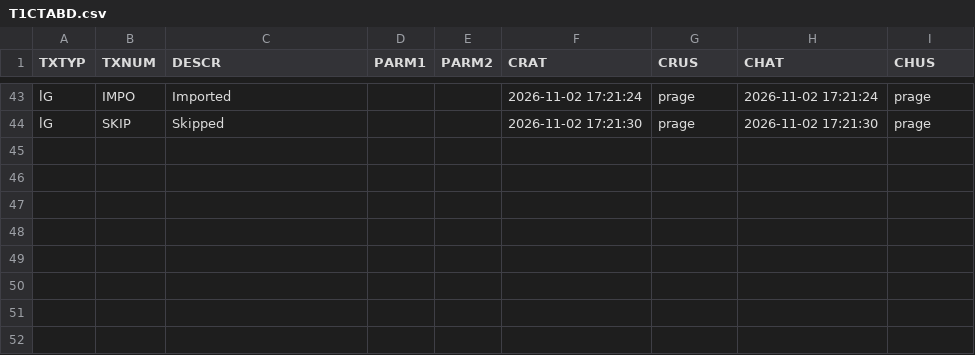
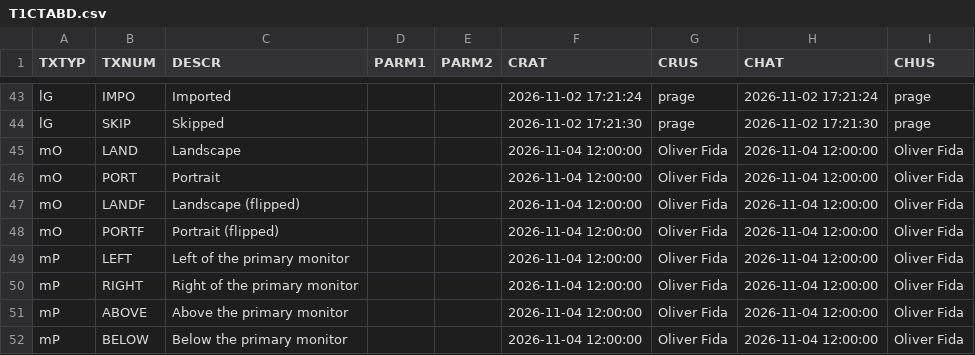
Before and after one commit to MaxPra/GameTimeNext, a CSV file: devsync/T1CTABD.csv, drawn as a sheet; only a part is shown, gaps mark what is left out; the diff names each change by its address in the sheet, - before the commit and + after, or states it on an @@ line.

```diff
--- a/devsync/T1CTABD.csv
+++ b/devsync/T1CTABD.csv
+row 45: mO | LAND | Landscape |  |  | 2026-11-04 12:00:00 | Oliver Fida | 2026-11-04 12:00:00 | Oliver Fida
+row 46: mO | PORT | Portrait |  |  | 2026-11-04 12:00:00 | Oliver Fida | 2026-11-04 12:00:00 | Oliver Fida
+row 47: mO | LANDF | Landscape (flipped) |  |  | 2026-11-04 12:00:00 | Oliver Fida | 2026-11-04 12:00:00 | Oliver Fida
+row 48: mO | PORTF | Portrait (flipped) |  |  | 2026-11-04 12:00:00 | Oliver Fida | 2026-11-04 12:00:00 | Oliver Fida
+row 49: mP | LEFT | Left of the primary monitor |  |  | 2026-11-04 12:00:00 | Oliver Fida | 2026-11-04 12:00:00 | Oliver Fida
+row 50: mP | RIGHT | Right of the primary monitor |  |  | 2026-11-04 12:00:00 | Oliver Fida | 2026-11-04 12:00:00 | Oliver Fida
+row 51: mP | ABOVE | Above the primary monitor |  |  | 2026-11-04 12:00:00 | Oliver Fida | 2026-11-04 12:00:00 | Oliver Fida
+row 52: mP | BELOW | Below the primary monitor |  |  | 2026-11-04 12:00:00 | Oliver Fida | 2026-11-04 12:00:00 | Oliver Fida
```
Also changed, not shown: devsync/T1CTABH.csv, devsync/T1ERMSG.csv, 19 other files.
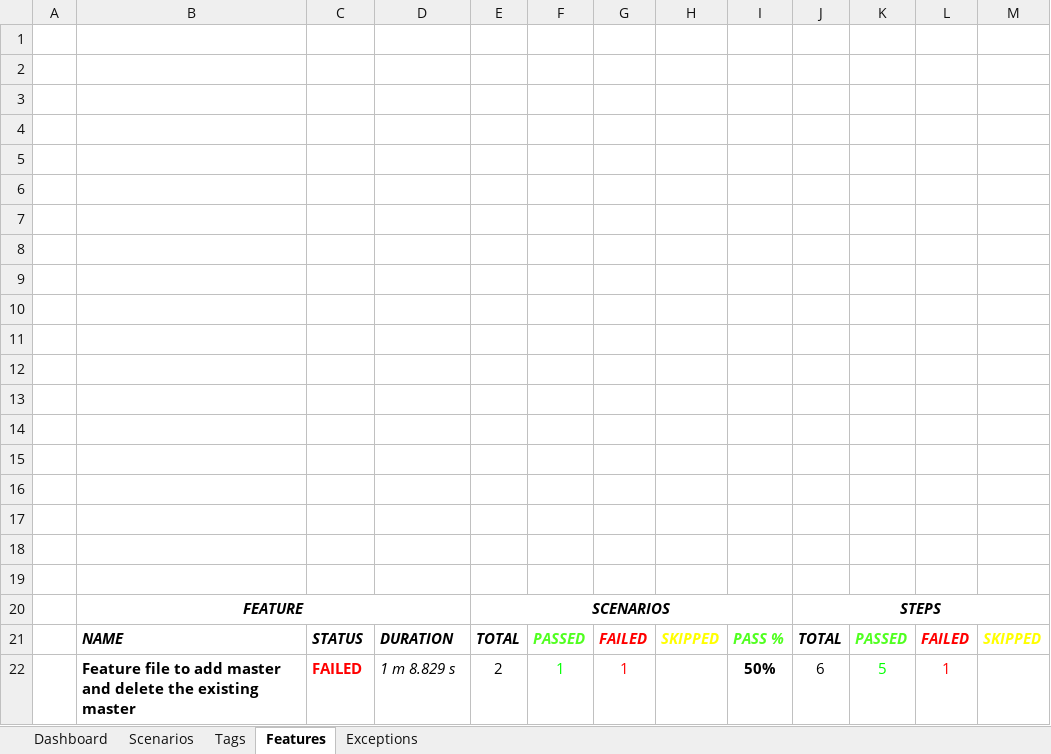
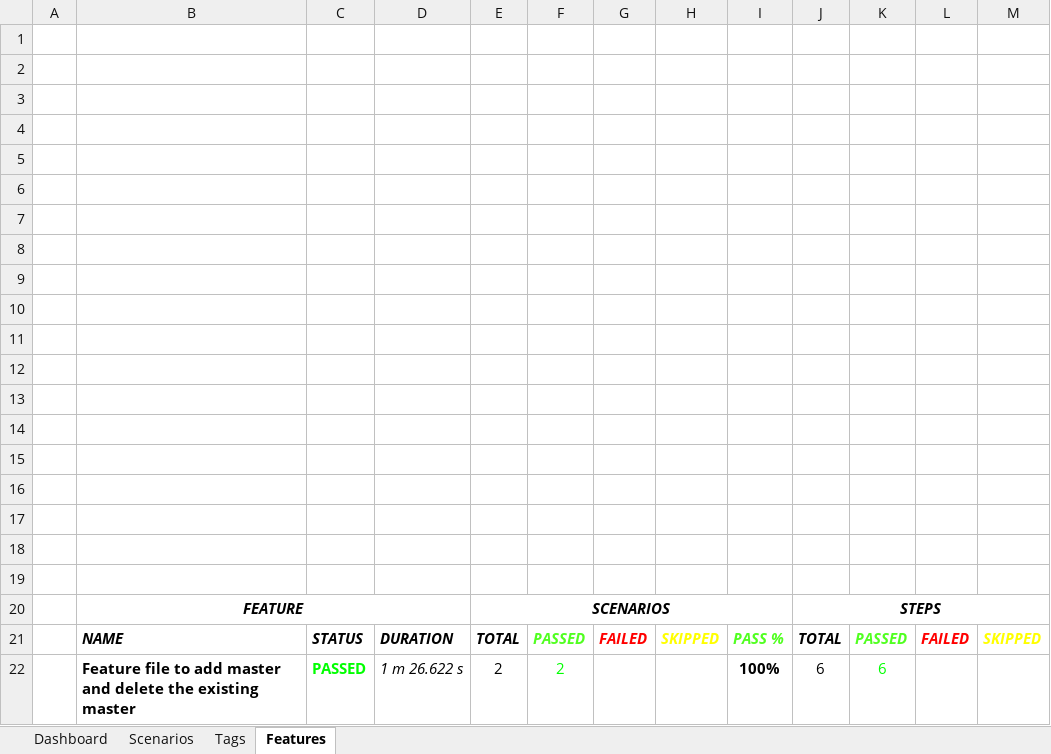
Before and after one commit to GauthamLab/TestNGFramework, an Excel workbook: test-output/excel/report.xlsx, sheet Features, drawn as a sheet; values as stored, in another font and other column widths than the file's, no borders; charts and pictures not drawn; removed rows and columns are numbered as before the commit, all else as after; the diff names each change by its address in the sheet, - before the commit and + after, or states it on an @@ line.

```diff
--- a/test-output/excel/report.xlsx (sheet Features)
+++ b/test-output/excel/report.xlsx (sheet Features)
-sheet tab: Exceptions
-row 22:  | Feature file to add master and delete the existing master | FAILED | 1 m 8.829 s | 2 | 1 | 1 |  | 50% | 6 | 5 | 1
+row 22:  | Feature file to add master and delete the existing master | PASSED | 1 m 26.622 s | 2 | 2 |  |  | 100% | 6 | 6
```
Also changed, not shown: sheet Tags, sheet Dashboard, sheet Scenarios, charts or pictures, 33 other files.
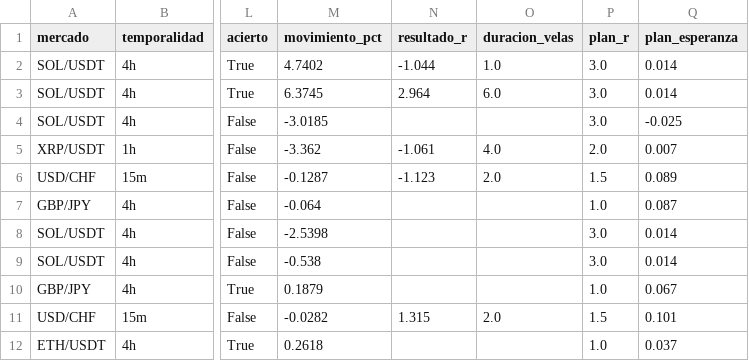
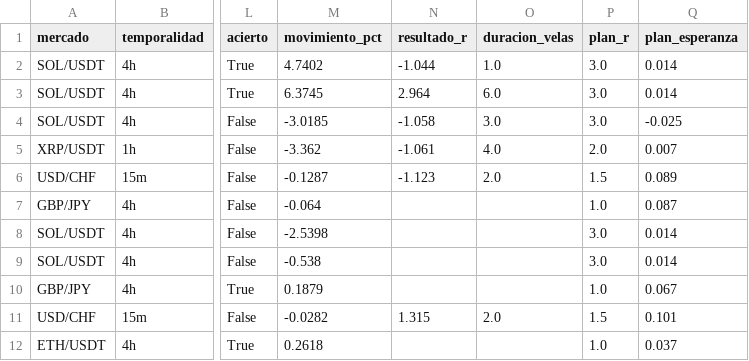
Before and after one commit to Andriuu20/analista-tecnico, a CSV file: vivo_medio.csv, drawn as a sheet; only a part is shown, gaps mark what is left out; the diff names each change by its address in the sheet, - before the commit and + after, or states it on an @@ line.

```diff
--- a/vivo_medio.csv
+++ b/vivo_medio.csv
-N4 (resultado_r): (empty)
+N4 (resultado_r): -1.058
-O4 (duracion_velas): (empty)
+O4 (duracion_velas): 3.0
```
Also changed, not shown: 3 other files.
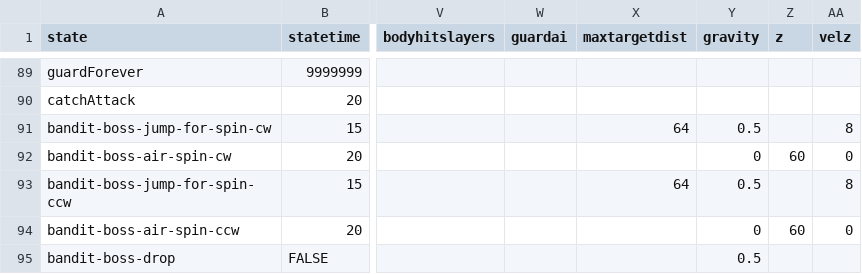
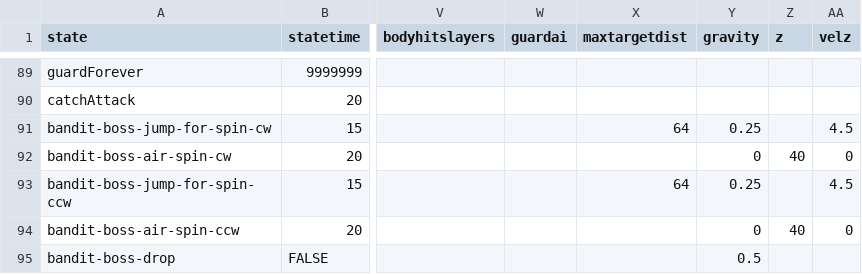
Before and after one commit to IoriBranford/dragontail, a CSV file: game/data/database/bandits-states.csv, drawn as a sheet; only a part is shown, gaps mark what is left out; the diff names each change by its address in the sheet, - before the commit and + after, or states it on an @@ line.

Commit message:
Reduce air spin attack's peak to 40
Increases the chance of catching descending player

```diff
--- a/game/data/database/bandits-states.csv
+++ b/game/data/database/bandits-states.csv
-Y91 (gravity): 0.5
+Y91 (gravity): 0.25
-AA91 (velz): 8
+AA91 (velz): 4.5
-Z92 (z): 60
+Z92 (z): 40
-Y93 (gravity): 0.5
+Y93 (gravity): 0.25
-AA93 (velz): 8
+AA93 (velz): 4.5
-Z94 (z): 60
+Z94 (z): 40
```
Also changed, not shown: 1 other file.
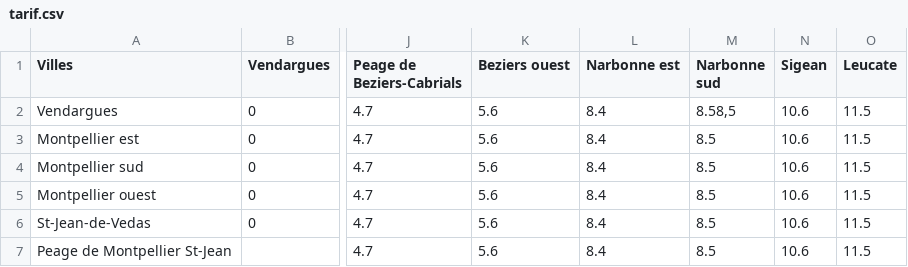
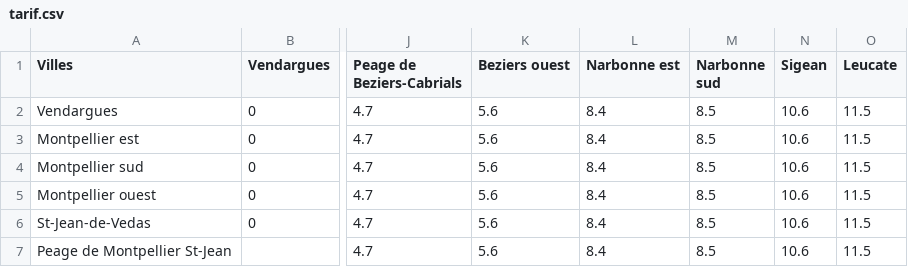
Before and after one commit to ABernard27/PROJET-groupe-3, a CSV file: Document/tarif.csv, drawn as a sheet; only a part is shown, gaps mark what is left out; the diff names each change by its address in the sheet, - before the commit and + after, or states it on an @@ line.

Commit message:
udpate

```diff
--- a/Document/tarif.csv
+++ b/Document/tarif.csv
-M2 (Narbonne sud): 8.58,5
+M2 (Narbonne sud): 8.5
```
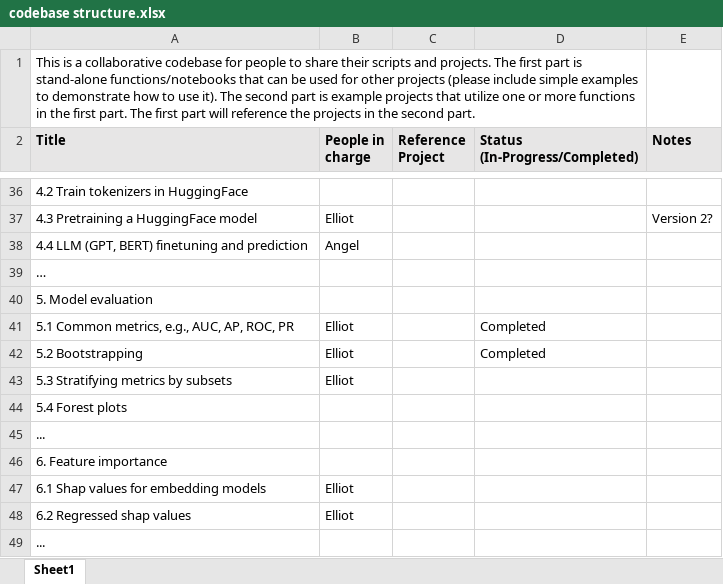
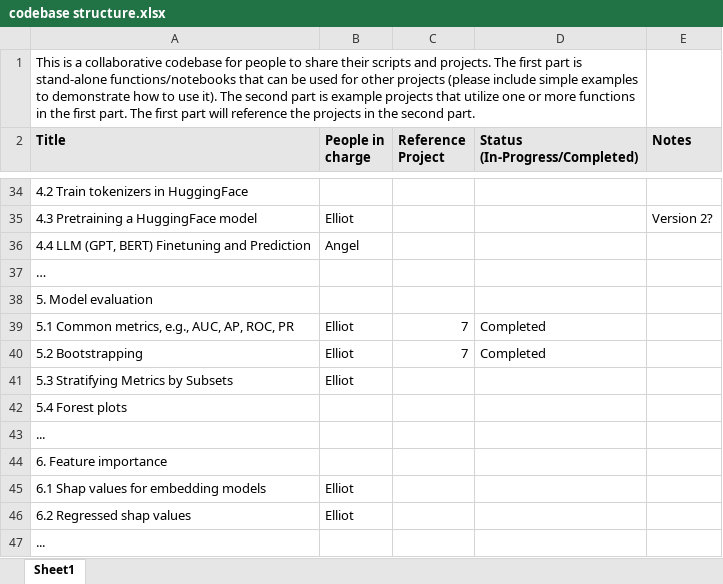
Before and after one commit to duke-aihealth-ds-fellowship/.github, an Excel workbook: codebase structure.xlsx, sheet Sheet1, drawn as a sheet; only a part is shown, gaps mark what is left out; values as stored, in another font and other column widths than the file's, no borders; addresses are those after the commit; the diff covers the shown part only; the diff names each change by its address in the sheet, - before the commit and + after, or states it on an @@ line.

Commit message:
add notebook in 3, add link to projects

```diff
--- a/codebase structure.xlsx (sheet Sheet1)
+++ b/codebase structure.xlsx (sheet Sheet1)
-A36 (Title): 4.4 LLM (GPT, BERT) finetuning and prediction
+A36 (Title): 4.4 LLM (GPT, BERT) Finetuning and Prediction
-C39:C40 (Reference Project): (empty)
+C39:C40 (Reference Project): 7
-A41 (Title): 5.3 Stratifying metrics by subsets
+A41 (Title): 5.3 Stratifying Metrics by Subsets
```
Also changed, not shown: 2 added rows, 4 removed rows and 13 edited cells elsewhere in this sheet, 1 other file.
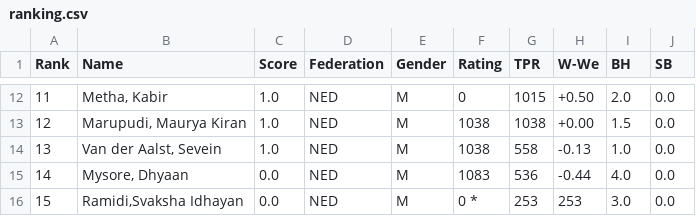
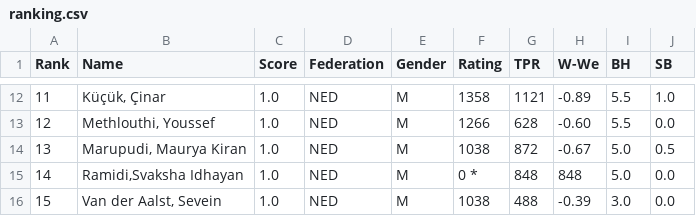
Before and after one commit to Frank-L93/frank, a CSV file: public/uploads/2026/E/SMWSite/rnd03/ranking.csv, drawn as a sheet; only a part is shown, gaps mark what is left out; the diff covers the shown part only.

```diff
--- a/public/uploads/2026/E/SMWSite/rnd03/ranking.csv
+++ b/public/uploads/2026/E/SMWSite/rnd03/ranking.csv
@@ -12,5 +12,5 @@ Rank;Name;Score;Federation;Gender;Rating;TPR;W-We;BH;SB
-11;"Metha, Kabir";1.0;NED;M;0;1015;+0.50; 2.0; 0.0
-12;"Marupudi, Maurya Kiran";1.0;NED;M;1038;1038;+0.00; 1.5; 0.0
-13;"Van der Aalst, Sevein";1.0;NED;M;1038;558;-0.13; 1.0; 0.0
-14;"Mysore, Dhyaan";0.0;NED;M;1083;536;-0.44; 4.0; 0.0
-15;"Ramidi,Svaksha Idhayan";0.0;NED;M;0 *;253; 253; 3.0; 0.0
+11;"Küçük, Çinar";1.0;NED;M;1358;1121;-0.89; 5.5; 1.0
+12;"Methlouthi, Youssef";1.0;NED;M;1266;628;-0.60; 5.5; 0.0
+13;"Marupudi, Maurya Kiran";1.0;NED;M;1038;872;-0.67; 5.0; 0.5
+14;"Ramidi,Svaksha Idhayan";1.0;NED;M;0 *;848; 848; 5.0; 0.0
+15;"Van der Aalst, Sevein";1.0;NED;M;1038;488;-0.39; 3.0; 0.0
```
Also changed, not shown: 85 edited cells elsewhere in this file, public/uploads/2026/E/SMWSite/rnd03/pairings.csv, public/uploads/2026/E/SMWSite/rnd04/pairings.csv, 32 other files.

Task statement: Every line that contains the string "codebase" should be copied from the records.

Answer for this exercise:
Before and after one commit to duke-aihealth-ds-fellowship/.github, an Excel workbook: codebase structure.xlsx, sheet Sheet1, drawn as a sheet; only a part is shown, gaps mark what is left out; values as stored, in another font and other column widths than the file's, no borders; addresses are those after the commit; the diff covers the shown part only; the diff names each change by its address in the sheet, - before the commit and + after, or states it on an @@ line.
--- a/codebase structure.xlsx (sheet Sheet1)
+++ b/codebase structure.xlsx (sheet Sheet1)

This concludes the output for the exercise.